» **Action item**:
The answer must consist of every line in the data that contains "pages".

» **Source data**:
──────────

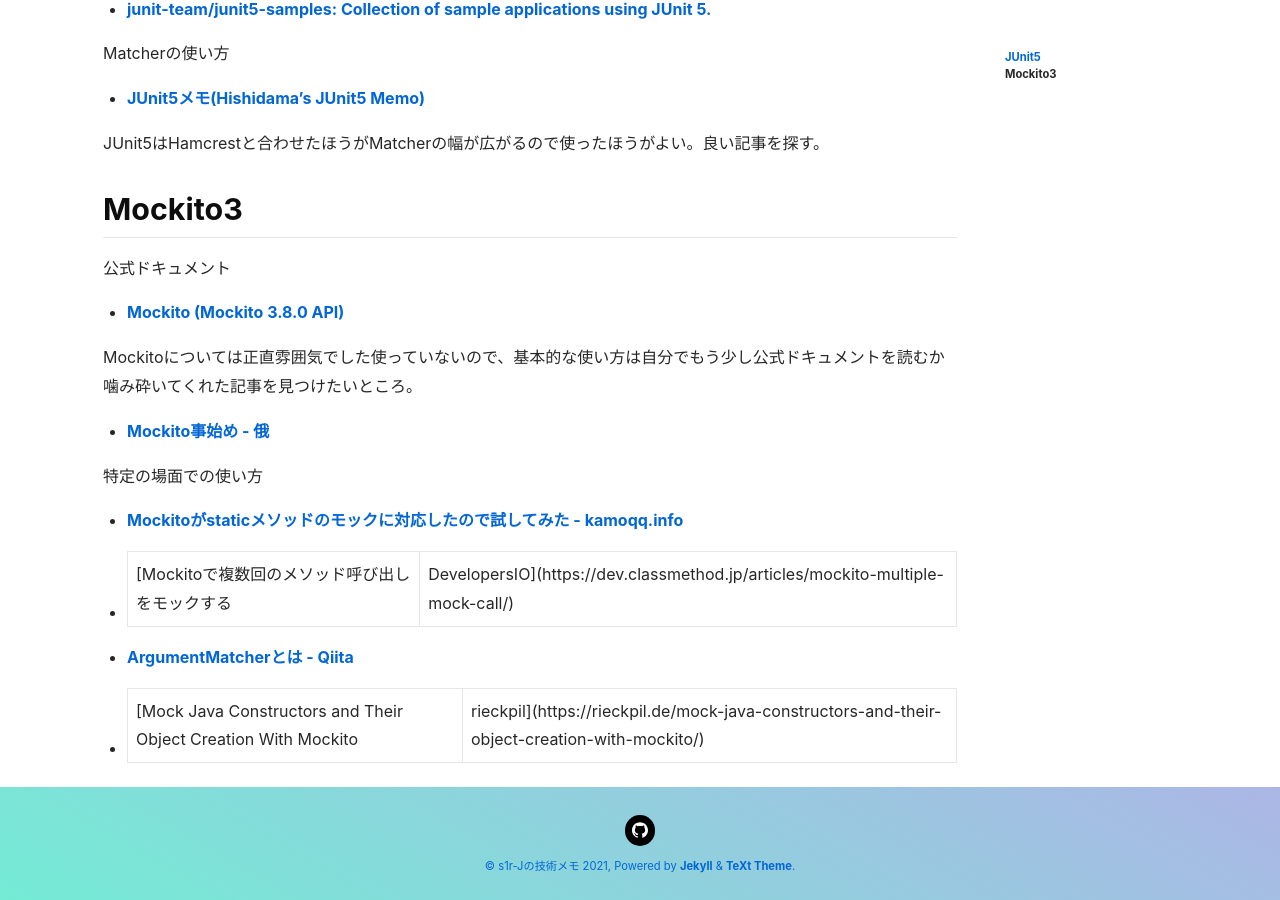
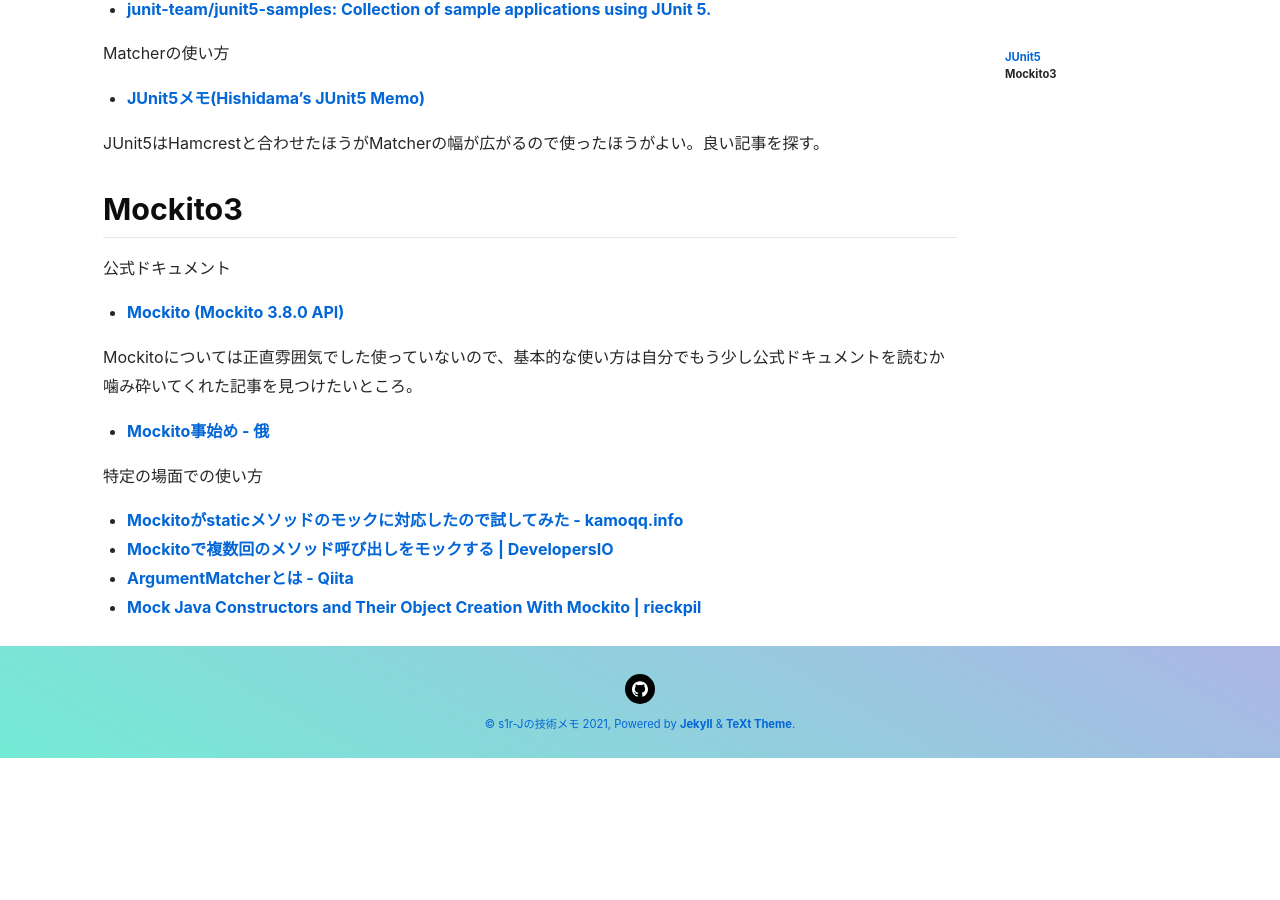
Before and after one commit to s1r-J/s1r-J.github.io, a Jekyll site: the page built from articles/_java/junit5_mockito3_links.md, in a window 1280 px wide and 900 px high, scrolled down 733 px. Built offline with Jekyll 4.4.1, drawn with Linux system fonts in a browser that asks for light colours; nearby versions of some CDN libraries; after the commit the page ends 1491 px from its top, so only the background shows below that.

Commit message:
Fix リンクテキストの修正

```diff
--- a/articles/_java/junit5_mockito3_links.md
+++ b/articles/_java/junit5_mockito3_links.md
@@ -49,6 +49,6 @@
 特定の場面での使い方
 
 - [Mockitoがstaticメソッドのモックに対応したので試してみた - kamoqq.info](https://kamoqq.info/post/mockito-static-method-mock/)
-- [Mockitoで複数回のメソッド呼び出しをモックする | DevelopersIO](https://dev.classmethod.jp/articles/mockito-multiple-mock-call/)
+- [Mockitoで複数回のメソッド呼び出しをモックする \| DevelopersIO](https://dev.classmethod.jp/articles/mockito-multiple-mock-call/)
 - [ArgumentMatcherとは - Qiita](https://qiita.com/takenakat/items/61d38d89c912de5d29b1)
-- [Mock Java Constructors and Their Object Creation With Mockito | rieckpil](https://rieckpil.de/mock-java-constructors-and-their-object-creation-with-mockito/)
+- [Mock Java Constructors and Their Object Creation With Mockito \| rieckpil](https://rieckpil.de/mock-java-constructors-and-their-object-creation-with-mockito/)
```
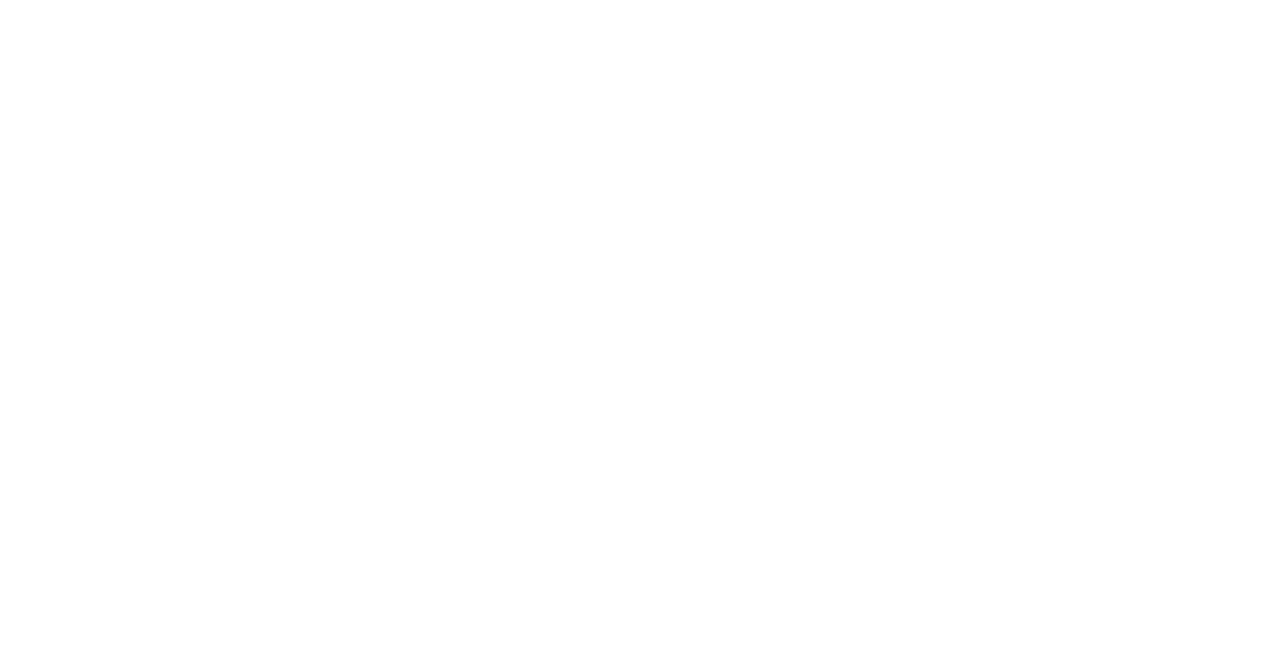
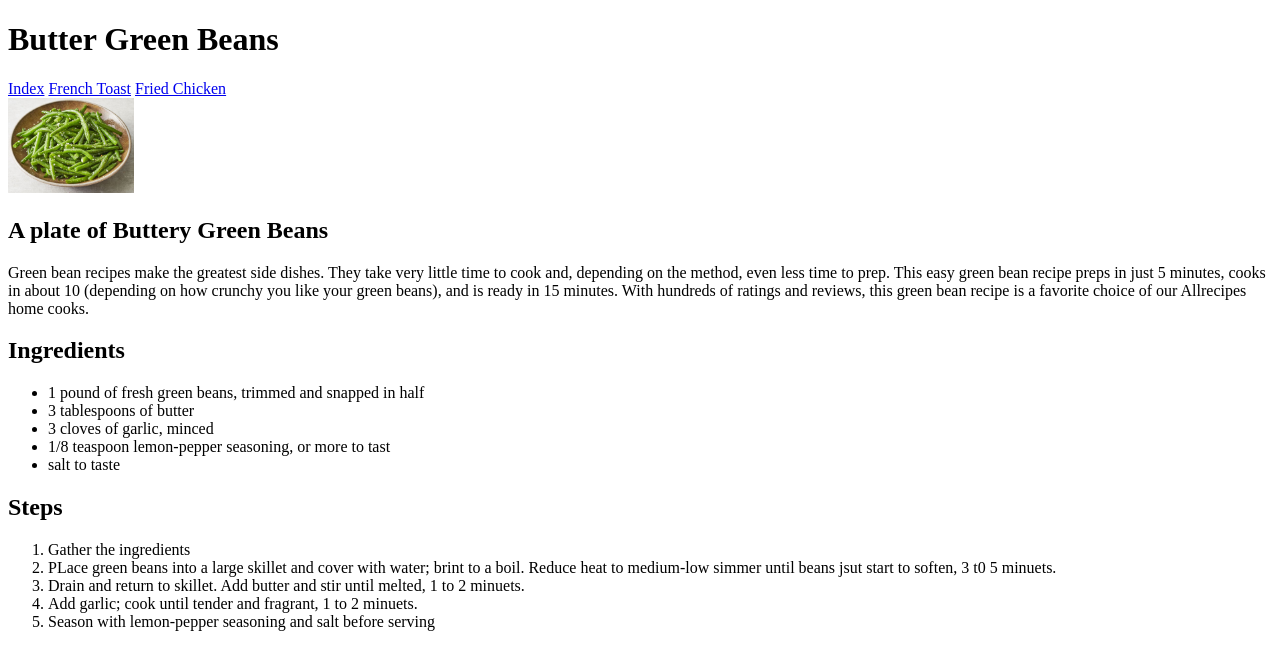
Before and after one commit to Collin-Holloway/odin-recipes, a plain HTML site: page recipes/greenbeans.html in a window 1280 px wide. Drawn offline with Linux system fonts and the light colour scheme.

Commit message:
Added green bean data

```diff
--- a/recipes/greenbeans.html
+++ b/recipes/greenbeans.html
@@ -0,0 +1,37 @@
+<!DOCTYPE html>
+<html lang="en">
+<head>
+    <meta charset="UTF-8">
+    <meta name="viewport" content="width=device-width, initial-scale=1.0">
+    <title>Buttery Green Beans</title>
+
+
+</head>
+<body>
+    <h1>Butter Green Beans</h1>
+    <a href="../index.html">Index</a>
+    <a href="./frenchtoast.html">French Toast</a>
+    <a href="./friedchicken.html">Fried Chicken</a>
+    <div>
+        <img src="/images/greenbeans.jpg" alt="image of green beans" style="width: 10%;">
+    </div>
+    <h2>A plate of Buttery Green Beans</h2>
+    <p>Green bean recipes make the greatest side dishes. They take very little time to cook and, depending on the method, even less time to prep. This easy green bean recipe preps in just 5 minutes, cooks in about 10 (depending on how crunchy you like your green beans), and is ready in 15 minutes. With hundreds of ratings and reviews, this green bean recipe is a favorite choice of our Allrecipes home cooks.</p>
+    <h2>Ingredients</h2>
+    <ul>
+        <li>1 pound of fresh green beans, trimmed and snapped in half</li>
+        <li>3 tablespoons of butter</li>
+        <li>3 cloves of garlic, minced</li>
+        <li>1/8 teaspoon lemon-pepper seasoning, or more to tast</li>
+        <li>salt to taste</li>
+    </ul>
+    <h2>Steps</h2>
+    <ol>
+        <li>Gather the ingredients</li>
+        <li>PLace green beans into a large skillet and cover with water; brint to a boil. Reduce heat to medium-low simmer until beans jsut start to soften, 3 t0 5 minuets.</li>
+        <li>Drain and return to skillet. Add butter and stir until melted, 1 to 2 minuets.</li>
+        <li>Add garlic; cook until tender and fragrant, 1 to 2 minuets.</li>
+        <li>Season with lemon-pepper seasoning and salt before serving</li>
+    </ol>
+</body>
+</html>
```
Also changed, not shown: recipes/frenchtoast.html (+4 -3 lines), recipes/friedchicken.html (+1 -0 lines).
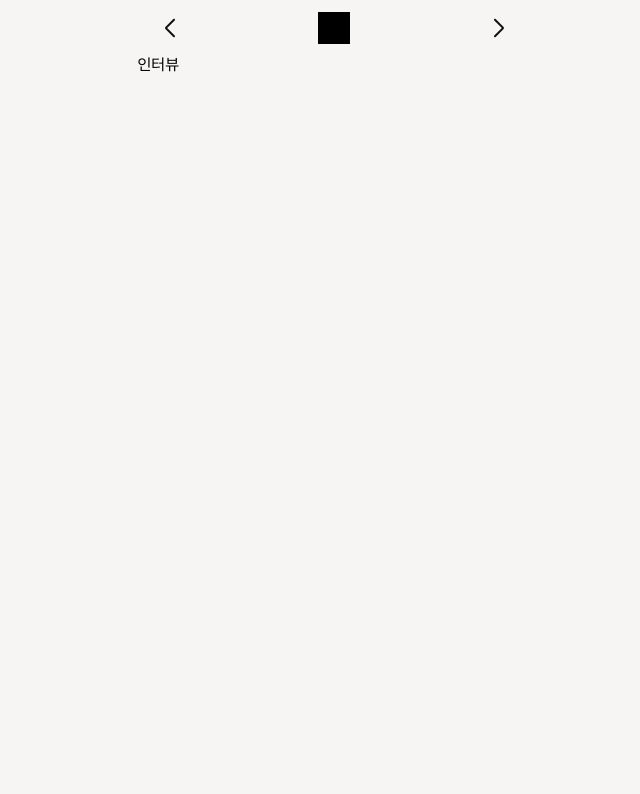
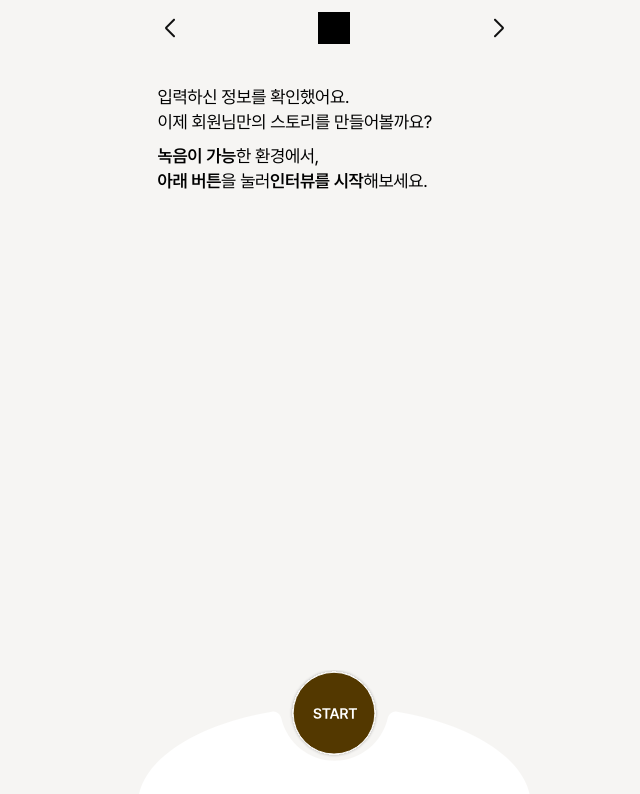
Before and after one commit to DS-ITDA/ITDA-FE, a React (Vite) app: page /interview in a window 1280 px wide. Shown: the top 794 px of the page, without its empty margins (306-946 px from the left). Built offline with nearby package versions, Linux system fonts and the light colour scheme.

Commit message:
✨ Feat: 인터뷰 화면 구현 (#13)

```diff
--- a/src/pages/interview/Interview.jsx
+++ b/src/pages/interview/Interview.jsx
@@ -1,7 +1,101 @@
 import * as I from '@interview/InterviewStyle';
+import { useState } from 'react';
+import interviewBottom from '@assets/interview/interview-bottom.svg';
+import interviewStart from '@assets/interview/interview-start.svg';
+import interviewRecordOff from '@assets/interview/interview-record-off-90.svg';
+import interviewRecordOn from '@assets/interview/interview-record-on-90.svg';
+import interviewStopOff from '@assets/interview/interview-stop-off.svg-90.svg';
+import interviewStopOn from '@assets/interview/interview-stop-on-90.svg';
+import ToastMessage from '@components/common/ToastMessage/ToastMessage';
 
 const Interview = () => {
-  return <div>인터뷰</div>;
+  const [btnContent, setBtnContent] = useState('start');
+
+  const BtnContent_CONFIG = {
+    start: interviewStart,
+    recordReady: interviewRecordOff,
+    recordOn: interviewRecordOn,
+    stopOff: interviewStopOff,
+    stopOn: interviewStopOn,
+  };
+
+  return (
+    <I.InterviewPage>
+      {/* 페이지 콘텐츠 */}
+      {/* 첫 화면 */}
+      {btnContent === 'start' && (
+        <I.FirstInfo>
+          <I.Text>입력하신 정보를 확인했어요.</I.Text>
+          <I.Text style={{ marginBottom: '10px' }}>이제 회원님만의 스토리를 만들어볼까요?</I.Text>
+          <I.Text>
+            <I.Span>녹음이 가능</I.Span>한 환경에서,
+          </I.Text>
+          <I.Text>
+            <I.Span>아래 버튼</I.Span>을 눌러 <I.Span>인터뷰를 시작</I.Span>해보세요.
+          </I.Text>
+        </I.FirstInfo>
+      )}
+
+      {/* 녹음 준비 화면 - 스켈레톤 화면 */}
+      {btnContent === 'recordReady' && (
+        <I.ReadyPage>
+          <ToastMessage text={'준비 중...'} />
+
+          <I.MainPage>
+            <I.Skeleton $width={70} $height={20} />
+            <I.Skeleton $width={100} $height={20} />
+            <I.Skeleton $width={100} $height={20} />
+            <I.Skeleton $width={30} $height={6} style={{ marginLeft: '35%', marginTop: '35px' }} />
+          </I.MainPage>
+        </I.ReadyPage>
+      )}
+
+      {/* 질문 화면 */}
+      {btnContent === 'recordOn' && (
+        <I.QuestPage>
+          <ToastMessage text={'질문 중...'} />
+          <I.MainPage>
+            <I.MainText>
+              이 사진이 찍힐 때 설렘과 기대가 느껴졌다고 했어요. 어떤 일이 있었던 날이었는지 떠오르시나요?
+            </I.MainText>
+            <I.Divider />
+          </I.MainPage>
+        </I.QuestPage>
+      )}
+
+      {/* 답변 중 화면 */}
+      {btnContent === 'stopOn' && (
+        <I.AnswerPage>
+          <ToastMessage text={'답변 중...'} />
+          <I.MainPage>
+            <I.SubText>
+              이 사진이 찍힐 때 설렘과 기대가 느껴졌다고 했어요. 어떤 일이 있었던 날이었는지 떠오르시나요?
+            </I.SubText>
+            <I.SubDivider />
+            <I.MainText>
+              저는 이런 부분에서 설레고, 기대가 됐어요. 쇼타로와 함께 한 모든 시간들이 모두 좋았어요.
+            </I.MainText>
+          </I.MainPage>
+        </I.AnswerPage>
+      )}
+
+      {/* 하단 버튼 */}
+      <I.BottomContainer>
+        <I.BottomBtn>
+          <I.Button
+            src={BtnContent_CONFIG[btnContent]}
+            onClick={() => {
+              if (btnContent === 'start') setBtnContent('recordReady');
+              else if (btnContent === 'recordReady') setBtnContent('recordOn');
+              else if (btnContent === 'recordOn') setBtnContent('stopOn');
+              else if (btnContent === 'stopOn') setBtnContent('stopOff');
+            }}
+          />
+          <I.BtnBottom src={interviewBottom} />
+        </I.BottomBtn>
+      </I.BottomContainer>
+    </I.InterviewPage>
+  );
 };
 
 export default Interview;
--- a/src/pages/interview/InterviewStyle.js
+++ b/src/pages/interview/InterviewStyle.js
@@ -1,2 +1,177 @@
-import styled from 'styled-components';
+import styled, { keyframes } from 'styled-components';
 import palette from '@styles/theme';
+
+export const InterviewPage = styled.div`
+  width: 100%;
+  height: calc(100% - 90px);
+  margin: 30px 0;
+`;
+
+//첫 화면
+export const FirstInfo = styled.div`
+  margin-left: 20px;
+`;
+
+export const Text = styled.div`
+  display: flex;
+  flex-direction: row;
+
+  font-size: 1.1rem;
+  font-weight: 400;
+  line-height: 140%;
+  letter-spacing: -0.28px;
+`;
+
+export const Span = styled.div`
+  font-size: 1.1rem;
+  font-weight: 600;
+  line-height: 140%;
+  letter-spacing: -0.28px;
+`;
+
+//녹음 준비 스켈레톤 화면
+export const ReadyPage = styled.div`
+  width: 100%;
+  height: 100%;
+
+  display: flex;
+  flex-direction: column;
+  align-items: center;
+  gap: 30%;
+`;
+
+export const MainPage = styled.div`
+  width: calc(100% - 88px);
+  margin: 0 44px;
+
+  display: flex;
+  flex-direction: column;
+  gap: 5px;
+`;
+
+export const skeletonAnimation = keyframes`
+  0%{
+    background-color: rgba(234, 234, 234, 1);
+  }
+  50%{
+    background-color: rgba(234, 234, 234, 0.3);
+  }
+  100%{
+    background-color: rgba(234, 234, 234, 1);
+  }`;
+
+export const Skeleton = styled.div`
+  width: ${({ $width }) => ($width ? `${$width}%` : '100%')};
+  height: ${({ $height }) => ($height ? `${$height}px` : '100%')};
+  background-color: #eaeaea;
+  border-radius: 6px;
+
+  display: flex;
+  align-items: center;
+  justify-content: center;
+  ${({ $flex }) => $flex === 1 && `flex:1`};
+
+  animation: ${skeletonAnimation} 1.5s infinite ease-in-out;
+`;
+
+//질문-답변 화면
+export const QuestPage = styled.div`
+  width: 100%;
+  height: 100%;
+
+  display: flex;
+  flex-direction: column;
+  gap: 30%;
+`;
+
+export const AnswerPage = styled.div`
+  width: 100%;
+  height: 100%;
+
+  display: flex;
+  flex-direction: column;
+  gap: 20%;
+`;
+
+//질문이 자연스럽게 위로 올라가는 애니메이션
+const slideUp = keyframes`
+  0% {
+    opacity: 0;
+    transform: translateY(40px);
+  }
+  100% {
+    opacity: 1;
+    transform: translateY(0);
+  }
+`;
+
+export const SubText = styled.div`
+  font-family: 'HanSerif';
+  font-size: 1.1rem;
+  font-weight: 400;
+  line-height: 140%;
+  letter-spacing: -0.32px;
+  color: ${palette.grayscale.gray};
+  animation: ${slideUp} 0.8s ease-out;
+`;
+
+export const MainText = styled.div`
+  font-family: 'HanSerif';
+  font-size: 1.1rem;
+  font-weight: 400;
+  line-height: 140%;
+  letter-spacing: -0.32px;
+  color: ${palette.grayscale.black};
+`;
+
+export const SubDivider = styled.div`
+  width: 60px;
+  height: 1px;
+  background-color: ${palette.grayscale.grayLight};
+  margin: 35px calc(50% - 30px);
+`;
+
+export const Divider = styled.div`
+  width: 60px;
+  height: 1px;
+  background-color: ${palette.grayscale.black};
+  margin: 35px calc(50% - 30px);
+`;
+
+//하단 버튼 스타일
+export const BottomContainer = styled.div`
+  position: fixed;
+  bottom: -5px;
+
+  width: 393px;
+  background-color: ${palette.main.ivory};
+
+  @media (max-width: 767px) {
+    width: 100vw;
+  }
+`;
+
+export const BottomBtn = styled.div`
+  display: flex;
+  flex-direction: column;
+  align-items: center;
+  justify-content: center;
+`;
+
+export const Button = styled.img`
+  width: 90px;
+  height: 90px;
+
+  position: absolute;
+  bottom: 45px;
+
+  @media (max-width: 767px) {
+    width: 27vw;
+    height: 27vw;
+    bottom: 12vw;
+  }
+`;
+
+export const BtnBottom = styled.img`
+  width: 100%;
+`;
```
Also changed, not shown: src/assets/interview/interview-bottom.svg, src/assets/interview/interview-start.svg (added).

──────────

» **Solution to this problem**:
--- a/src/pages/interview/Interview.jsx
+++ b/src/pages/interview/Interview.jsx
--- a/src/pages/interview/InterviewStyle.js
+++ b/src/pages/interview/InterviewStyle.js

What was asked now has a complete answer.